▸ Work to complete
Report the number of lines in the data where the word "diagnosis" appears, and add no other text.

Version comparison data
<<<<

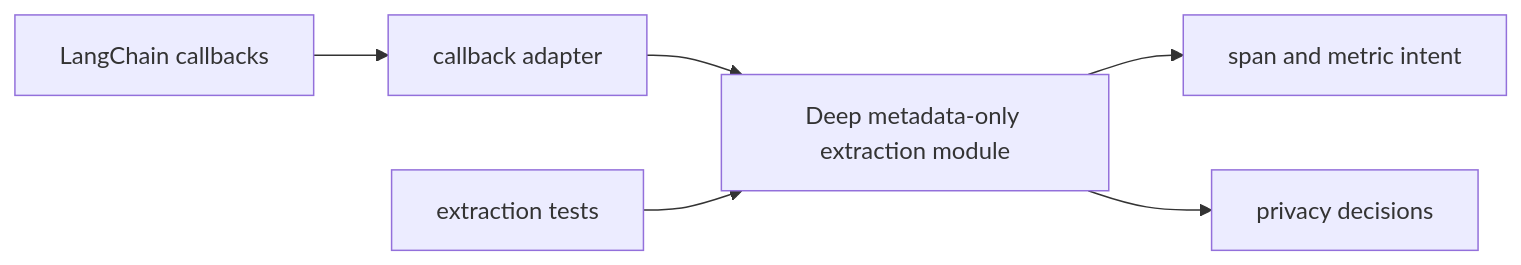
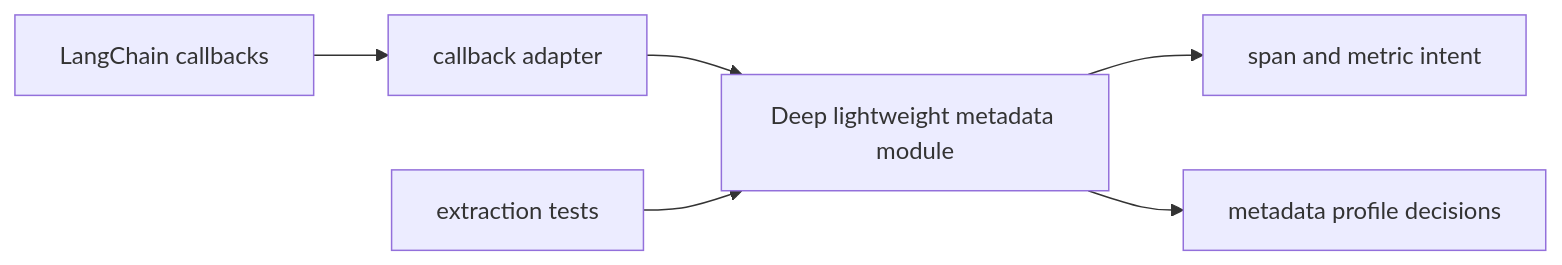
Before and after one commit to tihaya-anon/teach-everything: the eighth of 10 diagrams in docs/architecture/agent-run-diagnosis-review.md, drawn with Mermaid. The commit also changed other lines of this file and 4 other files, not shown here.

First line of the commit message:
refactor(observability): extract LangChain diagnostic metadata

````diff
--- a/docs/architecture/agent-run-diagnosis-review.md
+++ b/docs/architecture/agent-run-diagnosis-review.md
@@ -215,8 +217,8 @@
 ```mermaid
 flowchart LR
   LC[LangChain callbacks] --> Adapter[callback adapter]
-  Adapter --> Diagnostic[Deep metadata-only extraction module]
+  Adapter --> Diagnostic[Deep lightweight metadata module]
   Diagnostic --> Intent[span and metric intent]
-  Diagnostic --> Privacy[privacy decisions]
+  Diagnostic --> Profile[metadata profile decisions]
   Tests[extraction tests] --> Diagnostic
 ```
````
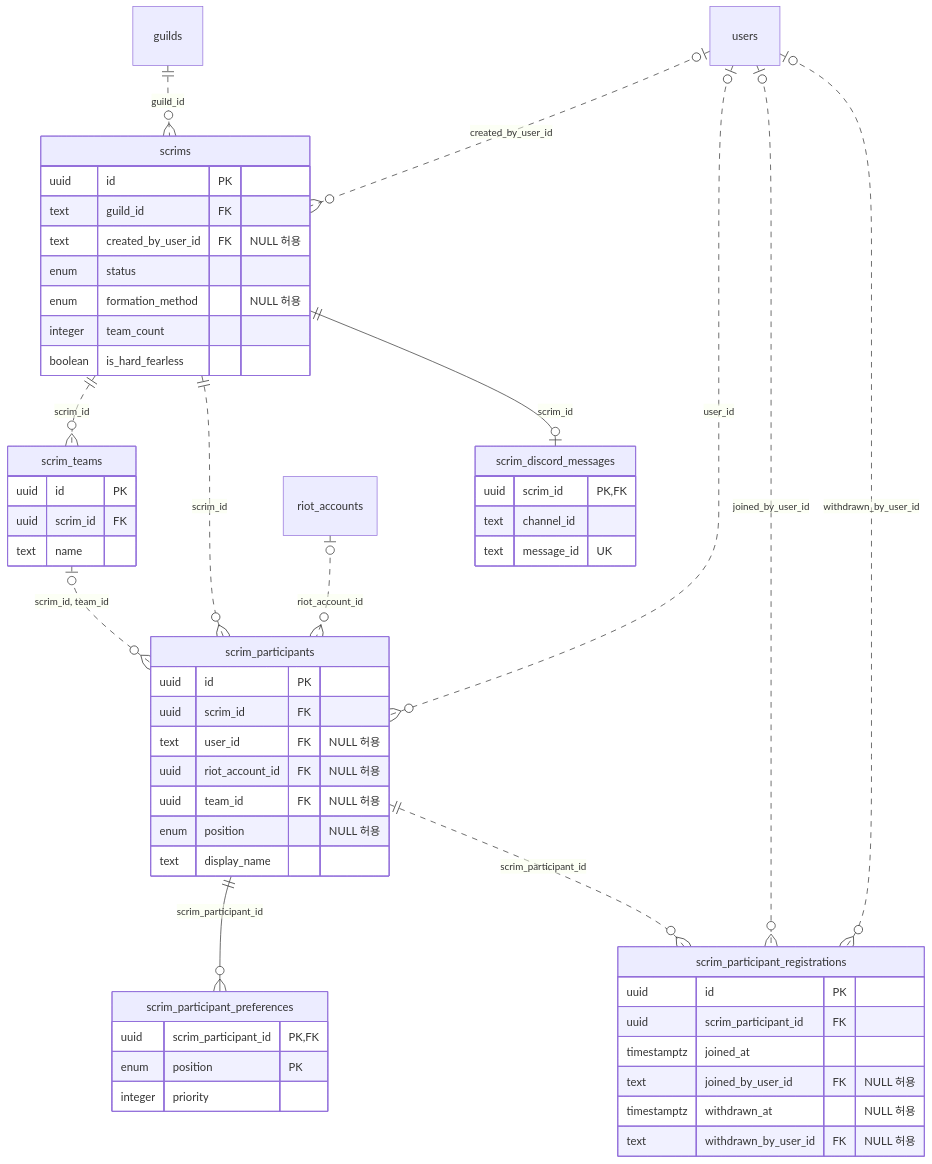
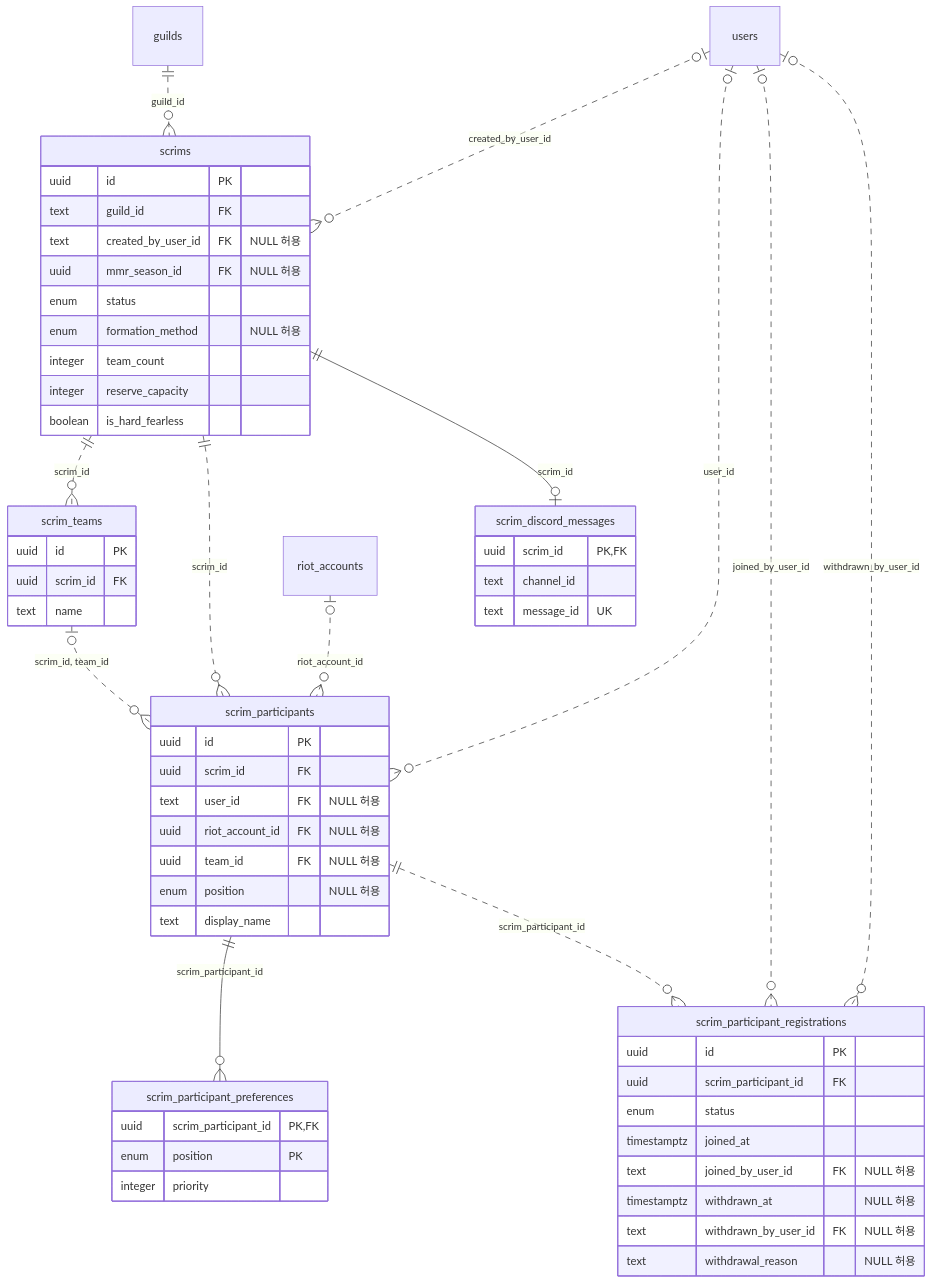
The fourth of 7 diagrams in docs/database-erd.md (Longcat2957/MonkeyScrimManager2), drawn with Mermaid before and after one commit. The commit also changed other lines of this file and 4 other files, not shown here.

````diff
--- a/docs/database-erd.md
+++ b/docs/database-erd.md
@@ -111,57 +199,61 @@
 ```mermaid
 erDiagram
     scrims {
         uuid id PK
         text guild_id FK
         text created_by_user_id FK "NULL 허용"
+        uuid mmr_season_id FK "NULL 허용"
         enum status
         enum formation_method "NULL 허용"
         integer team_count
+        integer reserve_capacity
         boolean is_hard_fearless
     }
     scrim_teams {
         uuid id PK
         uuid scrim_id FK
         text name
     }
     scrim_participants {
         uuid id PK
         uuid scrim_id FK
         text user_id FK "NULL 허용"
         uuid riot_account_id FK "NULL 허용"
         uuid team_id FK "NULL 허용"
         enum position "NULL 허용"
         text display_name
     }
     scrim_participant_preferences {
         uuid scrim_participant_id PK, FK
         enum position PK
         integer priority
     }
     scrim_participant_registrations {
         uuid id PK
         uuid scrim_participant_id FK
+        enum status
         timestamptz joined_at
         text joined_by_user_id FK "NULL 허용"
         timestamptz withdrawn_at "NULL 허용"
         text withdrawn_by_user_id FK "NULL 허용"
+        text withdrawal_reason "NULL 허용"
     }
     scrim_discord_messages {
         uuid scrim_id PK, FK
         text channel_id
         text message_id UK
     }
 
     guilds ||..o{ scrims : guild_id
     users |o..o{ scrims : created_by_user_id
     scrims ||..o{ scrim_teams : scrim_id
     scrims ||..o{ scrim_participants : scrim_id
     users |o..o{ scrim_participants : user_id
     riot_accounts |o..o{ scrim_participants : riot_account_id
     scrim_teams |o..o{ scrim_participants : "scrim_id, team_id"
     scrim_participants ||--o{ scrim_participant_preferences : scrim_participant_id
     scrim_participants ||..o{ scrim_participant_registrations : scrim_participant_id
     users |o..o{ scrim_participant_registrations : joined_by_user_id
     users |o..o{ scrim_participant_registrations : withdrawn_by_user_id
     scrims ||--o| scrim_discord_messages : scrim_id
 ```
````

>>>>

▸ Solution
3